HOW TO COMPLETE THIS TASK: For this exercise, repeat the listing below from its first line through the line containing "library's own internal", exactly as written.
....................
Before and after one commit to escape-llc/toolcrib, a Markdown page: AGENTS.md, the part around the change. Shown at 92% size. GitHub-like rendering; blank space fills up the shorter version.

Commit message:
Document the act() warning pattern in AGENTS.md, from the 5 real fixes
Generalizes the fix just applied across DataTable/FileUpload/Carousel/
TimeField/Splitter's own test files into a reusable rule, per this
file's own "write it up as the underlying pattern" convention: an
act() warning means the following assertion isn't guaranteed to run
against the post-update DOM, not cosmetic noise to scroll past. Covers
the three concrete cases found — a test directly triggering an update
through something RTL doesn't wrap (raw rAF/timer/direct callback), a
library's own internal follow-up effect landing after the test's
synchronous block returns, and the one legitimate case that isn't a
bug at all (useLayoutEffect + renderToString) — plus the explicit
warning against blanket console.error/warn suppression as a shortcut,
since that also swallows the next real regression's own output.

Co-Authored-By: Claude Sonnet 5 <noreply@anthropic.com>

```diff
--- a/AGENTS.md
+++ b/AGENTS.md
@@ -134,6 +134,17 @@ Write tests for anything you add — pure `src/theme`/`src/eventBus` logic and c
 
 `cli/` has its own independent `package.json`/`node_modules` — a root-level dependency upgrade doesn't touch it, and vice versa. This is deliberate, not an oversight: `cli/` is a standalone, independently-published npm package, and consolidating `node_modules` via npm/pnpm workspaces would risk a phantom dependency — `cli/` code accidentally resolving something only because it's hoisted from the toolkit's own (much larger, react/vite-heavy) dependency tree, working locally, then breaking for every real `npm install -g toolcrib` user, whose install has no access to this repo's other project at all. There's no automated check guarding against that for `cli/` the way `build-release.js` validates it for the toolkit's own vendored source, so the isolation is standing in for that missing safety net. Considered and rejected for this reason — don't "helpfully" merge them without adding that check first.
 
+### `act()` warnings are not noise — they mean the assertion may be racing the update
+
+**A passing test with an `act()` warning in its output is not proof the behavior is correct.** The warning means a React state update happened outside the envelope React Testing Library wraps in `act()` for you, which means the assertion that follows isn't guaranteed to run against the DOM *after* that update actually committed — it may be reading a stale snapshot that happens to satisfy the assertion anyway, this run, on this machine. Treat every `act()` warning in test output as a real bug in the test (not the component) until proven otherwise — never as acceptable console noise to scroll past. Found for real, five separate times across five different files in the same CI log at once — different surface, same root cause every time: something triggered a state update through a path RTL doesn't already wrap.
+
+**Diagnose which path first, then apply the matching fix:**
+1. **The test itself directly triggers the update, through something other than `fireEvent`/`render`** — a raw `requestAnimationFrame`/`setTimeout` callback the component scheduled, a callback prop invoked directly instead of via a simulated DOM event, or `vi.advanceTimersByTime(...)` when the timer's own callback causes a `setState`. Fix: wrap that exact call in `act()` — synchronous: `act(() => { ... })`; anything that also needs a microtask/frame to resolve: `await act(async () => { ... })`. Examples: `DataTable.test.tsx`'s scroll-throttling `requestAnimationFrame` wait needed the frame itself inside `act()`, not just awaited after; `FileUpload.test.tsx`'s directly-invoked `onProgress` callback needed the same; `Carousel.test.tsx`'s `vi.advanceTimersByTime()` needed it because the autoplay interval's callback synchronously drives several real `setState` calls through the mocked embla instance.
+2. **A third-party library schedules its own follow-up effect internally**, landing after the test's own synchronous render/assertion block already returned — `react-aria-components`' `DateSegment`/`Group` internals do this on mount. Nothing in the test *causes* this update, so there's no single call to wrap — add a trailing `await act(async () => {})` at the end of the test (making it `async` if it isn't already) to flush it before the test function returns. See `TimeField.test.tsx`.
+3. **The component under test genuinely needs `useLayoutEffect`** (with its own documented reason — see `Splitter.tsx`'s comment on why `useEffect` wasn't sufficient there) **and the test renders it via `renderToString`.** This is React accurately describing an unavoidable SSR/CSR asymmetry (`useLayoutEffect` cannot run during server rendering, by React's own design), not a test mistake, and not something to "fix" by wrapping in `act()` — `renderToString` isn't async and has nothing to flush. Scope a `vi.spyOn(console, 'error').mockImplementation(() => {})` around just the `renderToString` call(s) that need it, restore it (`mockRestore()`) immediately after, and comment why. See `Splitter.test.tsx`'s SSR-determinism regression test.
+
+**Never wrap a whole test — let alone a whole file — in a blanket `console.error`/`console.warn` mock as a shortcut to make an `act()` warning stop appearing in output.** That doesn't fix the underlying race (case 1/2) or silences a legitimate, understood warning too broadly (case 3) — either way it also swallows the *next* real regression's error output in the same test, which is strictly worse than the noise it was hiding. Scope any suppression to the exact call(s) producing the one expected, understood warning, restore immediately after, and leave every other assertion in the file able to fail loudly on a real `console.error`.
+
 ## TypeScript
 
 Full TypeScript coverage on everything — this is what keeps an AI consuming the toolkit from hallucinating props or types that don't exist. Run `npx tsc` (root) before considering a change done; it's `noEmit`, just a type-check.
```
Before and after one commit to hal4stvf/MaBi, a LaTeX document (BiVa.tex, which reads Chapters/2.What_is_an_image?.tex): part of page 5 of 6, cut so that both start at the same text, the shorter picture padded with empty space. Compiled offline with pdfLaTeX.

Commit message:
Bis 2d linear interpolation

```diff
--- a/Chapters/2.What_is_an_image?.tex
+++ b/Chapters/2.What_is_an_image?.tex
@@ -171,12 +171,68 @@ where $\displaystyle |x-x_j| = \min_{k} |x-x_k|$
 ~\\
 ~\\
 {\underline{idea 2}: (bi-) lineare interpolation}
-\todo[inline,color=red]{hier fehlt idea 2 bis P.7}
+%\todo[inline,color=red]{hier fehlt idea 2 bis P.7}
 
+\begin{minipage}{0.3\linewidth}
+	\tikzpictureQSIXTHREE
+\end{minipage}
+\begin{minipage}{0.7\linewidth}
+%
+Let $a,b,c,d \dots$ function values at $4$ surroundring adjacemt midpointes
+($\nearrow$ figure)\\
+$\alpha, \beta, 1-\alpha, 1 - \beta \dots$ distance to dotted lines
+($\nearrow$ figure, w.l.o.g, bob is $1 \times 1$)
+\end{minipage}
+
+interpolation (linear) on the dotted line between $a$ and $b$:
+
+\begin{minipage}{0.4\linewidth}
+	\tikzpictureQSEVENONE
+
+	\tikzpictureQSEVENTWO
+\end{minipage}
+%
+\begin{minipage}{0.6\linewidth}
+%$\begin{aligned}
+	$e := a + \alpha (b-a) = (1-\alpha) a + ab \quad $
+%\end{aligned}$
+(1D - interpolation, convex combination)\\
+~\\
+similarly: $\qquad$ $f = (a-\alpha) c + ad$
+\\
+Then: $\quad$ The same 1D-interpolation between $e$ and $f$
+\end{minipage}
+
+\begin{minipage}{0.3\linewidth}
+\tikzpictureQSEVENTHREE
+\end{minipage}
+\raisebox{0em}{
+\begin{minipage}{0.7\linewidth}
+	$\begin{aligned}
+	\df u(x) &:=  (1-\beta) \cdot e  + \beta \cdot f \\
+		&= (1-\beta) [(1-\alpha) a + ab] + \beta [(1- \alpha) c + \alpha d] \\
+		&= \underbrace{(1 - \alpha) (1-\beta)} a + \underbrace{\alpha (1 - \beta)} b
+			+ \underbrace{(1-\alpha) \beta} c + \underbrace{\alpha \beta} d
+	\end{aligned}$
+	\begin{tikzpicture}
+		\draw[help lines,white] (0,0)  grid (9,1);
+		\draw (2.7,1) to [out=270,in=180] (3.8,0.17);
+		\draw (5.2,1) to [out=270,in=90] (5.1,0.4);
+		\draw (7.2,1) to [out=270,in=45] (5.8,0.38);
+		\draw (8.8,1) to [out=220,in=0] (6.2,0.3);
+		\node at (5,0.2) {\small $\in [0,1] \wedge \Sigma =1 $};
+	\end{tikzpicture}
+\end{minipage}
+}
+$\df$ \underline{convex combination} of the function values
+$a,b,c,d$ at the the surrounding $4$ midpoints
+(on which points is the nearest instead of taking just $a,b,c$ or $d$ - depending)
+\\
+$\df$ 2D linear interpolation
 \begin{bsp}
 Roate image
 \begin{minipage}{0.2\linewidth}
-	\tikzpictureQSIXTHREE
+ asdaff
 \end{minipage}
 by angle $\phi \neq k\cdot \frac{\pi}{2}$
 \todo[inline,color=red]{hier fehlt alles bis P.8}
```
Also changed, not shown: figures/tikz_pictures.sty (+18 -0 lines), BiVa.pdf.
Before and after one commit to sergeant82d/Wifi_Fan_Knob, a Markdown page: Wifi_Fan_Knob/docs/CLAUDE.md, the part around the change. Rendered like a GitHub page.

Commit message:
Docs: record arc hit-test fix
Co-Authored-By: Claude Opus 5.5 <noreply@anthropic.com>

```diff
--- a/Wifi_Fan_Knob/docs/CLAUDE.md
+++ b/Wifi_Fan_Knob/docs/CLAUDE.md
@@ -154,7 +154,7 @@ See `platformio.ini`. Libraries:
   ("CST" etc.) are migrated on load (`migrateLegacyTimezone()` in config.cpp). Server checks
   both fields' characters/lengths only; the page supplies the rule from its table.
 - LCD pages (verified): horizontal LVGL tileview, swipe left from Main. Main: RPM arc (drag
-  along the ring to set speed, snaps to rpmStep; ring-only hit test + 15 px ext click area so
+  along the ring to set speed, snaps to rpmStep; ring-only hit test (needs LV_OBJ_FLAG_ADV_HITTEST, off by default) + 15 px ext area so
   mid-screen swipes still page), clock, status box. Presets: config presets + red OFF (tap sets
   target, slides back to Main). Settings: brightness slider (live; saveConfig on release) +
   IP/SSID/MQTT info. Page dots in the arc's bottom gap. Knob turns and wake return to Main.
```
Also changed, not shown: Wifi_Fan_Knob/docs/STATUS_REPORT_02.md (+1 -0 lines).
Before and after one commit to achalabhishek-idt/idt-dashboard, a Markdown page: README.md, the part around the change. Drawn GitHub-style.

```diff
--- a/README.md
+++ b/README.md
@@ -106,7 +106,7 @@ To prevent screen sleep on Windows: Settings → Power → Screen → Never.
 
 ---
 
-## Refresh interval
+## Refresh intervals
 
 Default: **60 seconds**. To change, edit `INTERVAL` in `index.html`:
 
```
....................
ANSWER SECTION:
Before and after one commit to escape-llc/toolcrib, a Markdown page: AGENTS.md, the part around the change. Shown at 92% size. GitHub-like rendering; blank space fills up the shorter version.

Commit message:
Document the act() warning pattern in AGENTS.md, from the 5 real fixes
Generalizes the fix just applied across DataTable/FileUpload/Carousel/
TimeField/Splitter's own test files into a reusable rule, per this
file's own "write it up as the underlying pattern" convention: an
act() warning means the following assertion isn't guaranteed to run
against the post-update DOM, not cosmetic noise to scroll past. Covers
the three concrete cases found — a test directly triggering an update
through something RTL doesn't wrap (raw rAF/timer/direct callback), a
library's own internal follow-up effect landing after the test's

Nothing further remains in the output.